Topic:   Labor putting pressure on the economy; Urgent support needed for Ukraine;

09:20AM AEST
Thursday, 8 June, 2023


Laura Jayes:  Let’s go live to Adelaide now. The Shadow Foreign Minister, Simon Birmingham joins us. Simon Birmingham, first of all, I want to talk about the economy at the moment and what Ross just said about wages. How much of a problem do you think they are and what should be done?


Simon Birmingham: Well, the problem is the full spectrum that you were just hearing from Ross there. We’ve got a situation where interest rates are now at their highest level since Labor was last in power under the Rudd-Gillard years. We’ve got a situation where economic growth now resembles COVID lockdown periods despite our economy being wide open. And these sorts of pressures are of course putting real strain on Australian households, real strain on Australian businesses. And when Ross Greenwood there was asked about what do you do to drive productivity and he said we’ve got to make it easier to employ people, easier for people to do business. Well, the problem we’ve got is an Albanese Federal Labor Government and increasingly state Labor governments actually making it harder to employ people. The types of industrial relations reforms we’ve seen and that are proposed are actually taking the economy backwards and are going to be a constraint on productivity rather than an enabler of productivity. And that’s a real concern that can only take a very difficult situation and make it much, much worse.


Laura Jayes: Okay. So, if you were back in government, what would you do? And do you admit now that all of that COVID cash spent by the previous treasurer is in part why we’re in this situation now?


Simon Birmingham: Well, the first thing you do is do no harm. And so, you wouldn’t be pursuing the types of industrial relations reforms Labor is and you wouldn’t be putting the constraints on gas and energy markets that Labor is. You’d actually be trying to make it easier for people to employ people, easier for gas to get to market and to keep energy prices down-


Laura Jayes: Sorry to interrupt you, Senator. Sorry. Can I just make one small point there because the RBA Governor commented on this. And look, energy, transport, food are all the things that are driving inflation. They are the essentials. But he also seemed to say yesterday that that the government’s intervention on the energy market, the price caps that you’re talking about, actually do bring the cost down in the short term.

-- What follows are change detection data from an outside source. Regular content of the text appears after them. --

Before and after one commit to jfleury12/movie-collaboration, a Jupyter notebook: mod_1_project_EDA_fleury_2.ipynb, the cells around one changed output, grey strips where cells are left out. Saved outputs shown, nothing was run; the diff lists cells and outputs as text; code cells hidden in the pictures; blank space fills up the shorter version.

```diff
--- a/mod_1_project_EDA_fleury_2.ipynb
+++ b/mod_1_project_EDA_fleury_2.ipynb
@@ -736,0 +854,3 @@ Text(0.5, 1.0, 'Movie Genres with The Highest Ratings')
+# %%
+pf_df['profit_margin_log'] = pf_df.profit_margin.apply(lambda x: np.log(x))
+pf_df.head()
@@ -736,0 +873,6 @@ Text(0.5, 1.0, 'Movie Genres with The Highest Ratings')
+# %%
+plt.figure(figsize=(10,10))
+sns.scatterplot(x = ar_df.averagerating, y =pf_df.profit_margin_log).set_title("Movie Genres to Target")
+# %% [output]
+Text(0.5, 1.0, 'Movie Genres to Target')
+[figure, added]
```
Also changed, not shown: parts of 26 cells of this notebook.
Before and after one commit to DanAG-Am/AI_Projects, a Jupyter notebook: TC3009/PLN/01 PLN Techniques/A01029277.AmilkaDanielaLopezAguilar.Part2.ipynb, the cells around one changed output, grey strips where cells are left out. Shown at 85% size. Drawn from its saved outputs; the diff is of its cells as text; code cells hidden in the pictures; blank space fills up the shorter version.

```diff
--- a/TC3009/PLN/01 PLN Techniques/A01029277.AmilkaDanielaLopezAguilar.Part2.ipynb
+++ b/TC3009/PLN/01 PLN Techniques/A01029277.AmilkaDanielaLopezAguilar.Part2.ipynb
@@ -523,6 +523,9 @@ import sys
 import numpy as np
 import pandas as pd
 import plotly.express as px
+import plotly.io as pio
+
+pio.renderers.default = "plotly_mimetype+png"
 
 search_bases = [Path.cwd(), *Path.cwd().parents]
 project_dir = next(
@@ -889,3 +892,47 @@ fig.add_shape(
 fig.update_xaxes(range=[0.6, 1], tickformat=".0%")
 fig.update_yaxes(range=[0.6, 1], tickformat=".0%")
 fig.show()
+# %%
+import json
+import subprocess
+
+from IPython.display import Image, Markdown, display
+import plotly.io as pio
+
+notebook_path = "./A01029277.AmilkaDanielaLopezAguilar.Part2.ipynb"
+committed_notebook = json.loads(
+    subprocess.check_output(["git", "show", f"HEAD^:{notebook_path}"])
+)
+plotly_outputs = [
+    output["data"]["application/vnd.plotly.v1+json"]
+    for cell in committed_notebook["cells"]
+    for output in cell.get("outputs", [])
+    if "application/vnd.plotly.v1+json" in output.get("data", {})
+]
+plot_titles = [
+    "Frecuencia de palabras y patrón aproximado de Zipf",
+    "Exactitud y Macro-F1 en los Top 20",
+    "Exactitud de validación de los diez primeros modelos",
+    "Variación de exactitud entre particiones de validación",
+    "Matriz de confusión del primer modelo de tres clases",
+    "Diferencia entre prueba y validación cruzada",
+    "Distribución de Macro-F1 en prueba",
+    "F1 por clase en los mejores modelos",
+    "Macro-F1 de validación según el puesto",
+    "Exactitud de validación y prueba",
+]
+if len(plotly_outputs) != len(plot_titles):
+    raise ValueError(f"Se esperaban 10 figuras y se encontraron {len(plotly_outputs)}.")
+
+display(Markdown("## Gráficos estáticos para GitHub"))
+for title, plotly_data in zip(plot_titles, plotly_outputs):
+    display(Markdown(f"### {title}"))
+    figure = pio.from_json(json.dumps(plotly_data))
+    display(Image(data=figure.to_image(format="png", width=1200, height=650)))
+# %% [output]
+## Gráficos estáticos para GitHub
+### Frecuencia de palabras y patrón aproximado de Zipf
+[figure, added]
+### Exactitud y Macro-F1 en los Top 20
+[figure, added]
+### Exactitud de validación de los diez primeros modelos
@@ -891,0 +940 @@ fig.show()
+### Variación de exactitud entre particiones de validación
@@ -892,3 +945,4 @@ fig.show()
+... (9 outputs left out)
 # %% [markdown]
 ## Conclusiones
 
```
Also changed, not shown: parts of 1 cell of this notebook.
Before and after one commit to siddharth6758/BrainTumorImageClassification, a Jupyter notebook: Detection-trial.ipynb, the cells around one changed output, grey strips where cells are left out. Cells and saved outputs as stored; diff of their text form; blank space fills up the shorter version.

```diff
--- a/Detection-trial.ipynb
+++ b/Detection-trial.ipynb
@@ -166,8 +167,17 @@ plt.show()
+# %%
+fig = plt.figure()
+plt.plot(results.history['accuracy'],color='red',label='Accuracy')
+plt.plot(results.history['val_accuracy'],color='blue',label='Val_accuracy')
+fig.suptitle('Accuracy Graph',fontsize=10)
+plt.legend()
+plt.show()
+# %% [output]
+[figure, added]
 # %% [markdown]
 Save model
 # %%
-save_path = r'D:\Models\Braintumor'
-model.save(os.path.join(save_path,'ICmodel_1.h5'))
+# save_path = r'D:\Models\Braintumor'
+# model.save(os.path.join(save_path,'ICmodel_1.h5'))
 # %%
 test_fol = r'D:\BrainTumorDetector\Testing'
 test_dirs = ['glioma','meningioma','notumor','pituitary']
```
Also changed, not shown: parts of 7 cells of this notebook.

Simon Birmingham: Problem, Laura, that we’ve indicated there is that those types of caps might have, might have some short term effect, but the way in which they’ve been constructed drives investment away, coupled with the types of policies the government’s put in place that stymie gas coming to market, will create more medium and longer term problems that exacerbate the length of energy price crises, of energy shortages and difficulties. And that’s why when it’s come to the PRRT reforms, the tax reforms that were outlined in the recent budget, we’ve said we’ll play a constructive role. But in return we want the government to come to the table and have a look at where they can actually make changes to the policies that they’ve put in place that constrain gas coming to market and actually make it easier for those projects to get to the market because that’s going to help Australia through the medium to long term and not have these problems last longer and therefore put us in a situation where inflation and energy costs are higher for longer than they would otherwise need to be. And so, there are key things that that we want to ensure we play a constructive role in, in trying to get the government to see that some of their policy settings are making things worse and that if we can drive them to change that, then hopefully they can create a better situation in those energy markets and be one area that helps. But the government definitely needs to rethink its industrial relations agenda. Listen to the cries that are coming from Australian businesses big and small at present about the proposed additional reforms. There are enough concerns about last year’s reforms and we’re starting to see indeed through those low growth rates, these low productivity rates, the alarm bells ringing because of that, and they cannot go down a path where further IR reforms make this even worse and harder in the future.


Laura Jayes: Okay. One final thing. In your portfolio, you’re talking and you are pushing the government to do more to help Ukraine. What more do you want the Albanese Government to do?


Simon Birmingham: LJ, we’ve tried to ensure we keep as much bipartisanship here in support of Ukraine as possible, but it’s reached a point where it’s frankly embarrassing to see the Ukrainian Government having to run public campaigns appealing for more military assistance from Australia.

The level of frustration that we’re hearing from the Australian Ukrainian community and elsewhere is very, very real. And so, we want the Albanese Government urgently to release a new and comprehensive package of support, humanitarian assistance of which there’s been no additional commitment since the Labor Government was elected. The last humanitarian support was under the Morrison Government. Additional military assistance and providing detailed responses to the now public requests that the Ukrainian Government has made for additional Hawkeis, for additional military capabilities and a range of other areas, making sure that the government does this and does it as urgently as possible. Not wait until Anthony Albanese has a photo op opportunity at the NATO Leaders’ Summit. Actually, make the commitments now to a friend in need, a country in need, a country at war who deserves to ensure that they get the type of support from Australia that they were 12 months ago and the type of support that is commensurate with what we’re still seeing so many of our partner countries deliver from elsewhere around the world.


Laura Jayes: Simon Birmingham, thanks so much for your time.


Simon Birmingham: Thanks, LJ. My pleasure.